BEGIN Listed entries
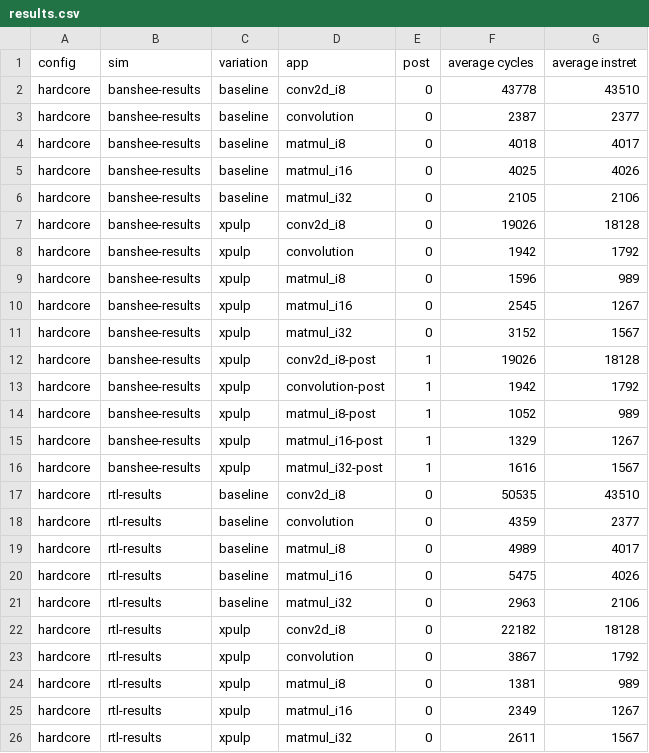
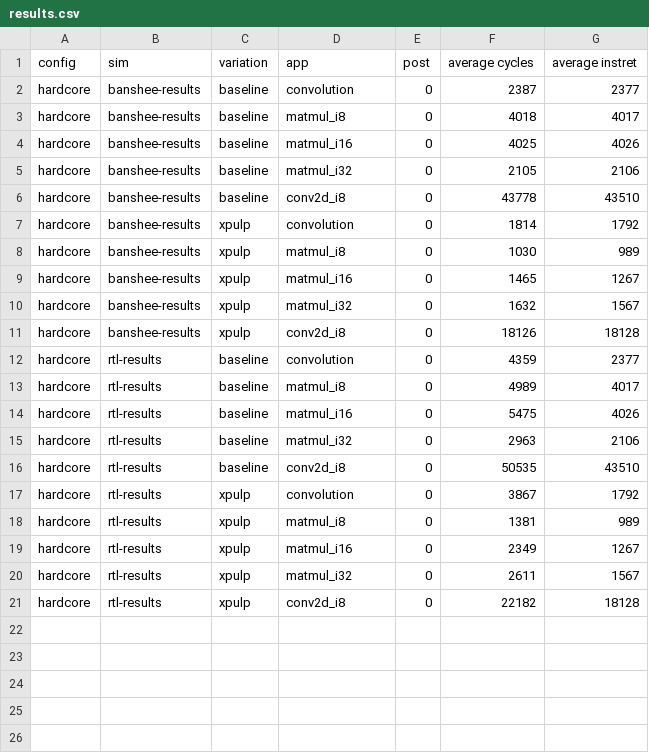
Before and after one commit to oakentling/benchmark, a CSV file: hardcore/results.csv, drawn as a sheet.

```diff
--- a/hardcore/results.csv
+++ b/hardcore/results.csv
@@ -1,3 +1,2 @@
 config,sim,variation,app,post,average cycles,average instret
-hardcore,banshee-results,baseline,conv2d_i8,0,43778,43510
 hardcore,banshee-results,baseline,convolution,0,2387,2377
@@ -6,13 +5,8 @@ hardcore,banshee-results,baseline,matmul_i16,0,4025,4026
 hardcore,banshee-results,baseline,matmul_i32,0,2105,2106
-hardcore,banshee-results,xpulp,conv2d_i8,0,19026,18128
-hardcore,banshee-results,xpulp,convolution,0,1942,1792
-hardcore,banshee-results,xpulp,matmul_i8,0,1596,989
-hardcore,banshee-results,xpulp,matmul_i16,0,2545,1267
-hardcore,banshee-results,xpulp,matmul_i32,0,3152,1567
-hardcore,banshee-results,xpulp,conv2d_i8-post,1,19026,18128
-hardcore,banshee-results,xpulp,convolution-post,1,1942,1792
-hardcore,banshee-results,xpulp,matmul_i8-post,1,1052,989
-hardcore,banshee-results,xpulp,matmul_i16-post,1,1329,1267
-hardcore,banshee-results,xpulp,matmul_i32-post,1,1616,1567
-hardcore,rtl-results,baseline,conv2d_i8,0,50535,43510
+hardcore,banshee-results,baseline,conv2d_i8,0,43778,43510
+hardcore,banshee-results,xpulp,convolution,0,1814,1792
+hardcore,banshee-results,xpulp,matmul_i8,0,1030,989
+hardcore,banshee-results,xpulp,matmul_i16,0,1465,1267
+hardcore,banshee-results,xpulp,matmul_i32,0,1632,1567
+hardcore,banshee-results,xpulp,conv2d_i8,0,18126,18128
 hardcore,rtl-results,baseline,convolution,0,4359,2377
@@ -21,3 +15,3 @@ hardcore,rtl-results,baseline,matmul_i16,0,5475,4026
 hardcore,rtl-results,baseline,matmul_i32,0,2963,2106
-hardcore,rtl-results,xpulp,conv2d_i8,0,22182,18128
+hardcore,rtl-results,baseline,conv2d_i8,0,50535,43510
 hardcore,rtl-results,xpulp,convolution,0,3867,1792
@@ -26 +20,2 @@ hardcore,rtl-results,xpulp,matmul_i16,0,2349,1267
 hardcore,rtl-results,xpulp,matmul_i32,0,2611,1567
+hardcore,rtl-results,xpulp,conv2d_i8,0,22182,18128
```
Also changed, not shown: 4 other files.
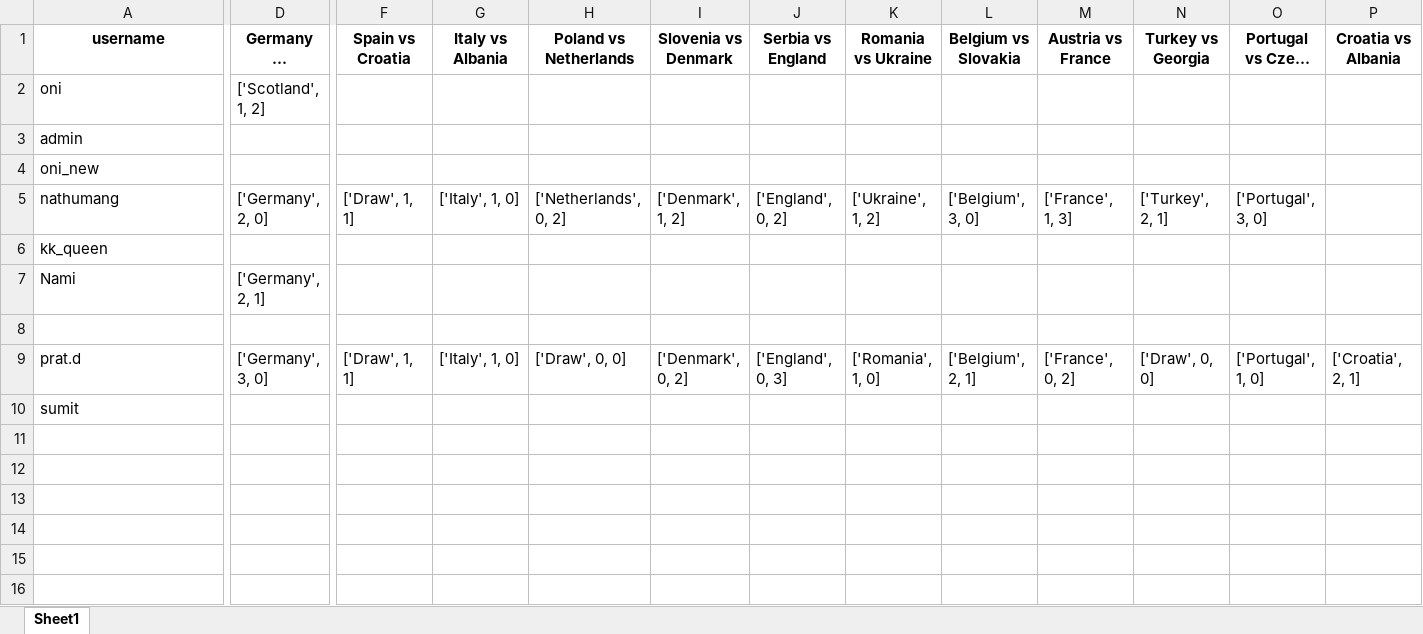
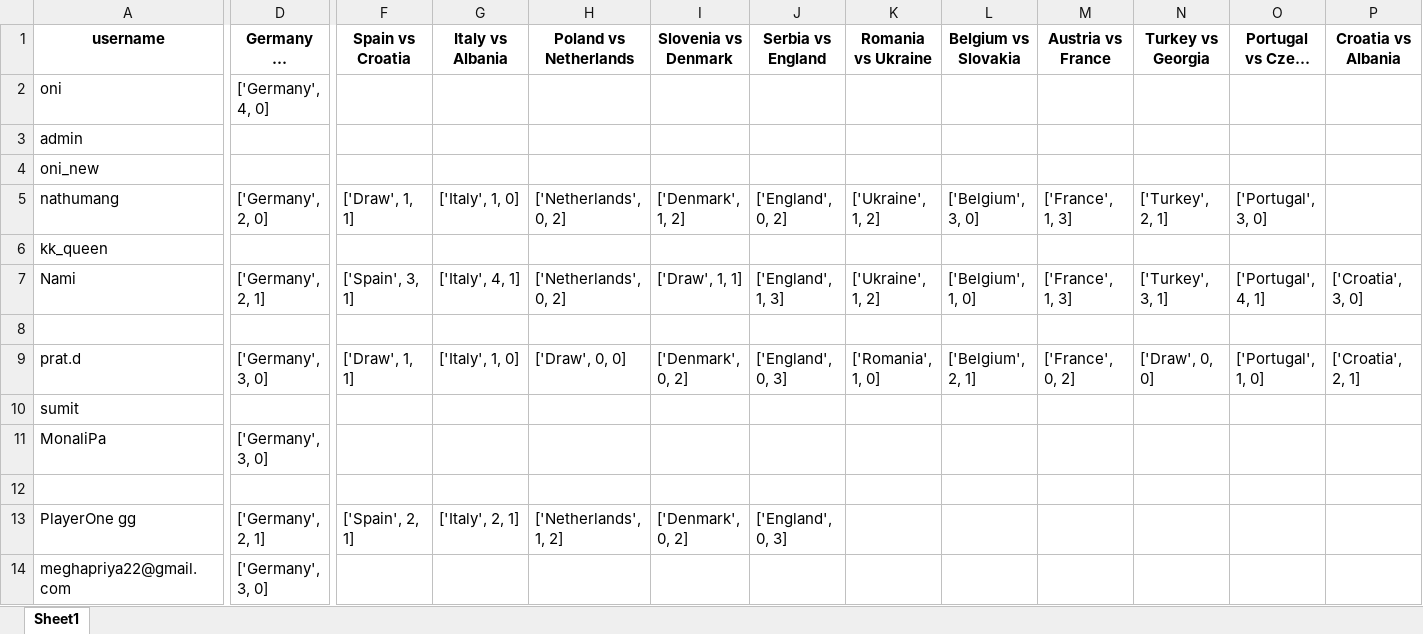
Before and after one commit to onishant/euro-predictor-game, an Excel workbook: eventData/users.xlsx, sheet Sheet1, drawn as a sheet; only a part is shown, gaps mark what is left out; long unchanged cells end in …; values as stored, in another font and other column widths than the file's, no borders; rows hold the shown columns only; the diff covers the shown part only; the diff names each change by its address in the sheet, - before the commit and + after, or states it on an @@ line.

Commit message:
Added users and fixtures data

```diff
--- a/eventData/users.xlsx (sheet Sheet1)
+++ b/eventData/users.xlsx (sheet Sheet1)
-D2 (Germany vs Scotland): ['Scotland', 1, 2]
+D2 (Germany vs Scotland): ['Germany', 4, 0]
-F7 (Spain vs Croatia): (empty)
+F7 (Spain vs Croatia): ['Spain', 3, 1]
-G7 (Italy vs Albania): (empty)
+G7 (Italy vs Albania): ['Italy', 4, 1]
-H7 (Poland vs Netherlands): (empty)
+H7 (Poland vs Netherlands): ['Netherlands', 0, 2]
-I7 (Slovenia vs Denmark): (empty)
+I7 (Slovenia vs Denmark): ['Draw', 1, 1]
-J7 (Serbia vs England): (empty)
+J7 (Serbia vs England): ['England', 1, 3]
-K7 (Romania vs Ukraine): (empty)
+K7 (Romania vs Ukraine): ['Ukraine', 1, 2]
-L7 (Belgium vs Slovakia): (empty)
+L7 (Belgium vs Slovakia): ['Belgium', 1, 0]
-M7 (Austria vs France): (empty)
+M7 (Austria vs France): ['France', 1, 3]
-N7 (Turkey vs Georgia): (empty)
+N7 (Turkey vs Georgia): ['Turkey', 3, 1]
-O7 (Portugal vs Czech Republic): (empty)
+O7 (Portugal vs Czech Republic): ['Portugal', 4, 1]
-P7 (Croatia vs Albania): (empty)
+P7 (Croatia vs Albania): ['Croatia', 3, 0]
+row 11: MonaliPa | ['Germany', 3, 0]
+row 12: (empty)
+row 13: PlayerOne gg | ['Germany', 2, 1] | ['Spain', 2, 1] | ['Italy', 2, 1] | ['Netherlands', 1, 2] | ['Denmark', 0, 2] | ['England', 0, 3]
+row 14: meghapriya22@gmail.com | ['Germany', 3, 0]
```
Also changed, not shown: 2 edited cells elsewhere in this sheet, eventData/fixture list.xlsx.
END Listed entries
- **Exercise directions**
In your copy of the records above, include no pictures and match every line exactly.

- **Solution to this problem**
Before and after one commit to oakentling/benchmark, a CSV file: hardcore/results.csv, drawn as a sheet.

```diff
--- a/hardcore/results.csv
+++ b/hardcore/results.csv
@@ -1,3 +1,2 @@
 config,sim,variation,app,post,average cycles,average instret
-hardcore,banshee-results,baseline,conv2d_i8,0,43778,43510
 hardcore,banshee-results,baseline,convolution,0,2387,2377
@@ -6,13 +5,8 @@ hardcore,banshee-results,baseline,matmul_i16,0,4025,4026
 hardcore,banshee-results,baseline,matmul_i32,0,2105,2106
-hardcore,banshee-results,xpulp,conv2d_i8,0,19026,18128
-hardcore,banshee-results,xpulp,convolution,0,1942,1792
-hardcore,banshee-results,xpulp,matmul_i8,0,1596,989
-hardcore,banshee-results,xpulp,matmul_i16,0,2545,1267
-hardcore,banshee-results,xpulp,matmul_i32,0,3152,1567
-hardcore,banshee-results,xpulp,conv2d_i8-post,1,19026,18128
-hardcore,banshee-results,xpulp,convolution-post,1,1942,1792
-hardcore,banshee-results,xpulp,matmul_i8-post,1,1052,989
-hardcore,banshee-results,xpulp,matmul_i16-post,1,1329,1267
-hardcore,banshee-results,xpulp,matmul_i32-post,1,1616,1567
-hardcore,rtl-results,baseline,conv2d_i8,0,50535,43510
+hardcore,banshee-results,baseline,conv2d_i8,0,43778,43510
+hardcore,banshee-results,xpulp,convolution,0,1814,1792
+hardcore,banshee-results,xpulp,matmul_i8,0,1030,989
+hardcore,banshee-results,xpulp,matmul_i16,0,1465,1267
+hardcore,banshee-results,xpulp,matmul_i32,0,1632,1567
+hardcore,banshee-results,xpulp,conv2d_i8,0,18126,18128
 hardcore,rtl-results,baseline,convolution,0,4359,2377
@@ -21,3 +15,3 @@ hardcore,rtl-results,baseline,matmul_i16,0,5475,4026
 hardcore,rtl-results,baseline,matmul_i32,0,2963,2106
-hardcore,rtl-results,xpulp,conv2d_i8,0,22182,18128
+hardcore,rtl-results,baseline,conv2d_i8,0,50535,43510
 hardcore,rtl-results,xpulp,convolution,0,3867,1792
@@ -26 +20,2 @@ hardcore,rtl-results,xpulp,matmul_i16,0,2349,1267
 hardcore,rtl-results,xpulp,matmul_i32,0,2611,1567
+hardcore,rtl-results,xpulp,conv2d_i8,0,22182,18128
```
Also changed, not shown: 4 other files.
Before and after one commit to onishant/euro-predictor-game, an Excel workbook: eventData/users.xlsx, sheet Sheet1, drawn as a sheet; only a part is shown, gaps mark what is left out; long unchanged cells end in …; values as stored, in another font and other column widths than the file's, no borders; rows hold the shown columns only; the diff covers the shown part only; the diff names each change by its address in the sheet, - before the commit and + after, or states it on an @@ line.

Commit message:
Added users and fixtures data

```diff
--- a/eventData/users.xlsx (sheet Sheet1)
+++ b/eventData/users.xlsx (sheet Sheet1)
-D2 (Germany vs Scotland): ['Scotland', 1, 2]
+D2 (Germany vs Scotland): ['Germany', 4, 0]
-F7 (Spain vs Croatia): (empty)
+F7 (Spain vs Croatia): ['Spain', 3, 1]
-G7 (Italy vs Albania): (empty)
+G7 (Italy vs Albania): ['Italy', 4, 1]
-H7 (Poland vs Netherlands): (empty)
+H7 (Poland vs Netherlands): ['Netherlands', 0, 2]
-I7 (Slovenia vs Denmark): (empty)
+I7 (Slovenia vs Denmark): ['Draw', 1, 1]
-J7 (Serbia vs England): (empty)
+J7 (Serbia vs England): ['England', 1, 3]
-K7 (Romania vs Ukraine): (empty)
+K7 (Romania vs Ukraine): ['Ukraine', 1, 2]
-L7 (Belgium vs Slovakia): (empty)
+L7 (Belgium vs Slovakia): ['Belgium', 1, 0]
-M7 (Austria vs France): (empty)
+M7 (Austria vs France): ['France', 1, 3]
-N7 (Turkey vs Georgia): (empty)
+N7 (Turkey vs Georgia): ['Turkey', 3, 1]
-O7 (Portugal vs Czech Republic): (empty)
+O7 (Portugal vs Czech Republic): ['Portugal', 4, 1]
-P7 (Croatia vs Albania): (empty)
+P7 (Croatia vs Albania): ['Croatia', 3, 0]
+row 11: MonaliPa | ['Germany', 3, 0]
+row 12: (empty)
+row 13: PlayerOne gg | ['Germany', 2, 1] | ['Spain', 2, 1] | ['Italy', 2, 1] | ['Netherlands', 1, 2] | ['Denmark', 0, 2] | ['England', 0, 3]
+row 14: meghapriya22@gmail.com | ['Germany', 3, 0]
```
Also changed, not shown: 2 edited cells elsewhere in this sheet, eventData/fixture list.xlsx.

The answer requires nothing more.